There was an interesting New York Law Journal analysis yesterday on consolidating arbitration agreements in the Second Circuit and New York state.  The article says that courts will tend to keep their hands off of tribunal consolidation decisions–even if there isn’t a wealth of contractual or case law support to back it up.

Hector Torres and Harold G. Levison, partners at New York’s Kasowitz, Benson, Torres & Friedman, point out that the Federal Arbitration Act limits courts’ powers to consolidate arbitration cases.  But they note that the FAA is silent on arbitrators’ procedural powers to order consolidation. "Consistent with the body of case law holding that procedural issues in arbitrations are reserved to the discretion of the arbitrators," the authors write, “courts have found that consolidation is a procedural matter to be determined by arbitrators.”

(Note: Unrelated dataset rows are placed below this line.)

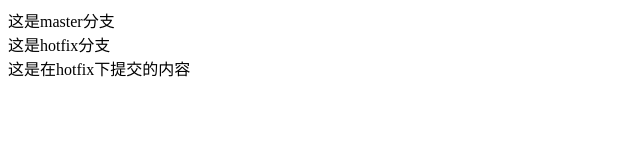
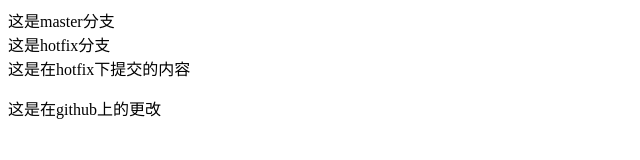
Before and after one commit to FFFeiXY/myRepo, a website: page index.html in a window 1280 px wide. Shown: the whole page, without its empty margins (0-640 px from the left). Drawn offline with Linux system fonts and the light colour scheme.

Commit message:
Update index.html

```diff
--- a/index.html
+++ b/index.html
@@ -8,6 +8,9 @@
 <div>这是master分支</div>
 	<div>这是hotfix分支</div>
 	<div>这是在hotfix下提交的内容</div>
+	<p>这是在github上的更改</p>
+
+
 
 </body>
 </html>
```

The article emphasizes the differences between courts’ limited abilities to consolidate, and the tribunal’s broader powers.  It also notes that the “principles and rules governing consolidation . . . have not been applied consistently” in New York state and federal courts.

The authors analyze the law in different venues.  Generally, the New York federal district courts leave the matter to the arbitrators.  The state courts, however, generally have said that courts may consolidate if the parties don’t forbid it in their arbitration agreements.

The article also analyzes the factors courts and arbitrators use for consolidating.

So buyers beware: the authors recommendation for your arbitration clause is to write in that consolidation is OK.  Or isn’t.  

Rather than relying on a court or arbitrator to make a judgment that consolidation is inconsistent with the agreements that led to the different arbitrations, just spell it out.  “It is unlikely that consolidation would be permitted if one or more of the relevant arbitration agreements expressly prohibits consolidation,” the authors conclude.  

But if you want to go in the other direction, Torres and Levison add:  "[C]onsider including an express provision in arbitration clauses authorizing the consolidation of related arbitrations."

The full article and analysis is available with subscription at here.

–Russ Bleemer, Editor, Alternatives